Funerary structures of the ancient Koban culture
With particular satisfaction I must note that a similar local versions of the local culture, almost along the same lines, were established V. I. Markovin for the culture of the earlier period — the middle bronze age, and V. A. Kuznetsov for later, already Alanic culture of the early middle ages. This is very significant for the clarification of our theme.
Indeed, if you look closely to the specifics of a number of categories of the ancient material culture of Cobán, in the bowels it can be the most tangible trace the origins of the late medieval culture of a number of peoples of North Caucasus and, primarily, the Ossetian people. Moreover, we can trace the stability of a number of ancient leading signs, in preserved material and spiritual culture of the Ossetians until recently.
Here a series of examples and facts. It has long been established that the most typical funerary structures of the ancient Koban culture was a rectangular tomb made of stone slabs — two-three long and two short. Turned out the so-called “stone box”. Stone structure of larger dimensions, built of rows of stones, the stone represents the tomb or the tomb, which served for the collective burial. As drevnearmyansky the shape of “final resting place”, a stone box and a stone vault originated in the Caucasus, including the territory of the Central Caucasus, even in the preceding bronze age. According to V. I. Markovin, both very typical for the North Caucasian culture of the II Millennium BC They were rightly considered local, and a stone box especially characteristic of the Koban culture.

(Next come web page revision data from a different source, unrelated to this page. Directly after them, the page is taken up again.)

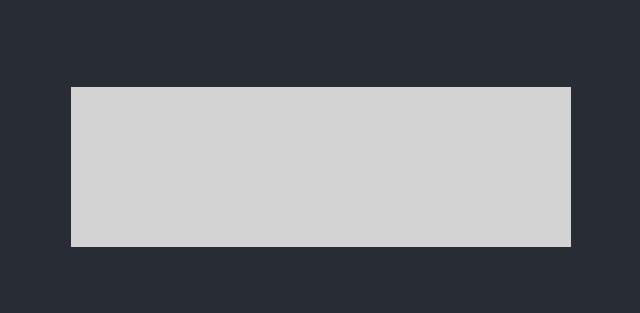
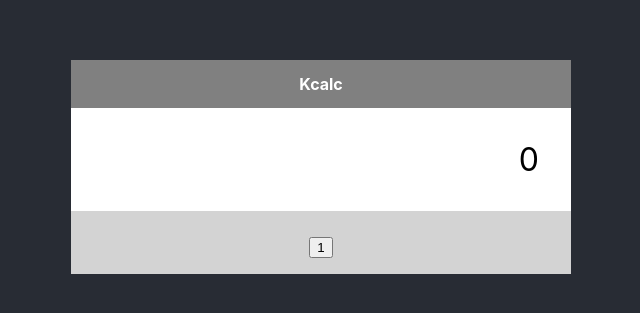
Before and after one commit to saniagarciadev/calculator, a React (Create React App) app: page / in a window 1280 px wide. Shown: the part 233-546 px from the top of the page, without its empty margins (319-959 px from the left). Built offline with nearby package versions, Linux system fonts and the light colour scheme.

Commit message:
add basic html skeleton

```diff
--- a/src/App.css
+++ b/src/App.css
@@ -16,18 +16,37 @@
   display: flex;
   flex-direction: column;
   align-items: center;
+}
+
+.Header {
+  width: 100%;
+  height: 3rem;
+  font-size: 1rem;
+  background-color: grey;
+  display: flex;
+  flex-direction: column;
   justify-content: center;
 }
 
-.App-link {
-  color: #61dafb;
+.Header > h1{
+  margin: 0 auto;
+  font-size: 1rem;
+  text-align: center;
 }
 
-@keyframes App-logo-spin {
-  from {
-    transform: rotate(0deg);
-  }
-  to {
-    transform: rotate(360deg);
-  }
+.Display {
+  width: 100%;
+  max-width: -webkit-fill-available;
+  padding: 2rem;
+  font-size: 2rem;
+  text-align: right;
+  color: black;
+  background-color: white;
+  display: flex;
+  flex-direction: column;
+  justify-content: center;
 }
+
+.ButtonSection {
+  padding: 1rem;
+}
--- a/src/App.js
+++ b/src/App.js
@@ -3,7 +3,15 @@
 function App() {
   return (
     <div className="App">
-      <div className="Calculator"></div>
+      <div className="Calculator">
+        <div className="Header">
+          <h1>Kcalc</h1>
+        </div>
+        <div className="Display">0</div>
+        <div className="ButtonSection">
+          <button className="Button">1</button>
+        </div>
+      </div>
     </div>
   );
 }
```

One of the earliest stone boxes on the territory of North Ossetia are stone burial boxes “sagli Barsand”, I surveyed and L. P. Semenov in 1935 near the villages. Coban. The burial ground was formed in the beginning of the II Millennium BC This type of burial constructions, it appears, existed, in particular in North Ossetia, 3-4 Millennium. So, completely in stone boxes, like drevnerusskie (composed of slate, limestone or Sandstone slabs), known burials made in the Scythian-Sarmatian period (VI—III centuries BC) and later.